Marceline: adorable to terrifying in 4 seconds
Honestly, I never really like vampires. I mean, I read Twilight right when it came out, ie, I purchased a used copy on amazon after seeing it in a Scholastic Book Order Catalogue (of the kind you got in school, where you’d check off the books you wanted on a list, send them a check and then three weeks later you’d get to school and there would be a pack of books on your desks – it was AMAZING), received an second hand ARC copy and of course, loved it immediately.
I admit it, in 8th grade when I first read Twilight before all the hoopla I thought it was the shit. I was into it. To be fair, this love waned fairly quickly. By the release of New Moon I purchased the sequels more out of irony and bitter-ender devotion rather than with my original glee. A few years ago I sold my original Twilight ARC on ebay and made $115. A high point in my life.
Here’s a signed copy that recently sold for $650.
Origin story aside, despite my initial enjoyment of the Twilight books, I never sought out any of the many paranormal romances published to cash in on Twilight’s huge success. I think the reason my 13 year old self responded to Twilight had less to do with the fact that it featured vampires and more with the following:

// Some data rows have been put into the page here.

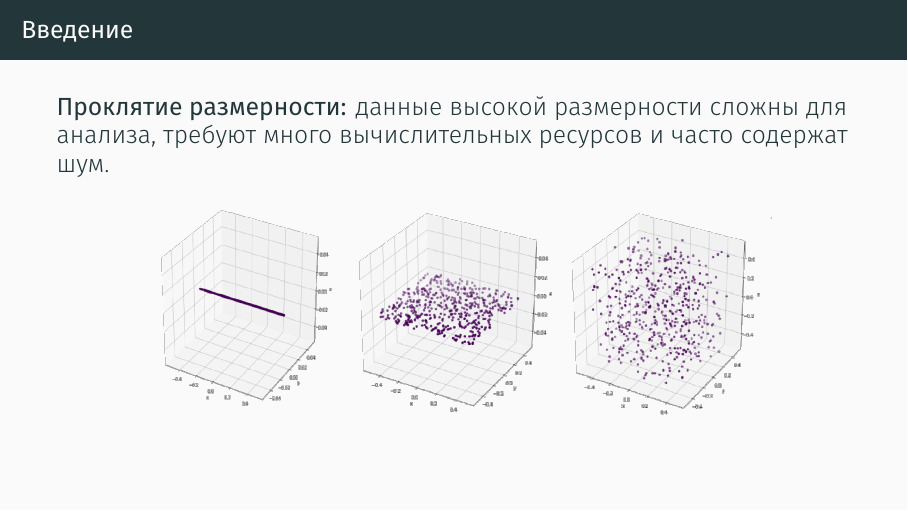
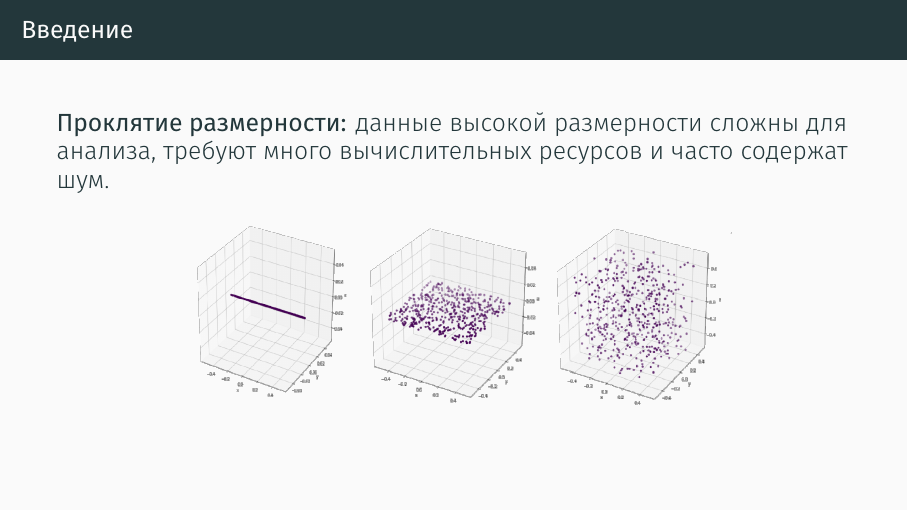
Before and after one commit to Nekson228/ETU2024_AISeminar_DataCompression, a LaTeX poster (presentation/main.tex, which reads presentation/sections/intro.tex): page 3 of 86. Compiled offline with XeLaTeX.

Commit message:
Recompiled presentation before seminar

```diff
--- a/presentation/sections/intro.tex
+++ b/presentation/sections/intro.tex
@@ -3,6 +3,6 @@
     \textbf{Проклятие размерности:} данные высокой размерности сложны для анализа, требуют много вычислительных ресурсов и часто содержат шум.
 
     \begin{figure}
-        \includegraphics[width=.8\textwidth]{../resources/intro/dim_curse.png}
+        \includegraphics[width=.7 \textwidth]{../resources/intro/dim_curse.png}
     \end{figure}
 \end{frame}
```
Also changed, not shown: presentation/sections/motivation.tex (+1 -1 lines), presentation/main.pdf.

a) Bella is ~a nerd! so clumsy! so relatable!~ but everyone loves her anyway, so it’s definitely wish fulfillment which I wasn’t yet immune to
b) Twilight was an intense love story (as in, it’s true love right away, no real world concerns, etc) but also very chaste and uber earnest
c) The stakes, too, are intense. Like, wow, she’s almost dying. And not in some completely dumb, Romeo & Juliet way. While now I roll my eyes at such melodrama, at 13 I ate it up.
d) I had read virtually no romance before it.
To illustrate how different my 8th grade literary tastes were, my favorite book series at the time was Micheal de Larrabeiti’s The Borrible Trilogy, a 70’s era British trilogy about runaway orphans who turn into Borribles, kids with pointy ears who can live forever if they stay true to the non materialistic Borrible life. It’s super violent (the plot of the first book is that in retribution for invading their territory, the Borribles assemble a team to murder the 7 leaders of this other tribe), dense(my copy is a 700+ page omnibus) veeeeery English(there’s basically a translation guide in the back for us yanks). For a time I was very proficient in English slang.
A selection of Borrible covers, including the omnibus version (first left), the one I knew and loved and broke the spine of repeatedly
tl;dr, these books were my favorites at the time, and had absolutely nothing to with anything adjacent to Twilight. Also, an opportunity to wax rapsodic about a weird ass, if little known, series.
I DIGRESS. My brief love affair, for whatever reason, didn’t result in a love of all things vampire. Or, in general, other paranormal romances. I think the closest I came (and it’s a pretty weak comparison) is when I picked up Cassandra Clare’s The Mortal Instruments series in 2008 or so. But the vampires in the TMI series are ornamental, not the main draw.
This may be heresy, as, like I’ve mentioned, I’ve read very little in the way of Vampire teen lit. No Vampire Academy, nothing P. C. Cast, no Blue Bloods, no… whatever else there is. I’m not intrigued. Maybe there’s some supreme vampier epic out there (um, Dracula? Come on, self) that demonstrates the narrative potential of vampires, but I remain uninterested. In fact, when I learn something is vampire – adjacent now, there had better be some twist in there (of course, by now, the twist would be that modern vampires behave like their traditional counterparts with the burning in the sun business) for me to indulge it at any level.
What do you think? Are vampires still a worthy guilty pleasure or cultural metaphor? What Vampire masterpieces am I drawing a blank on?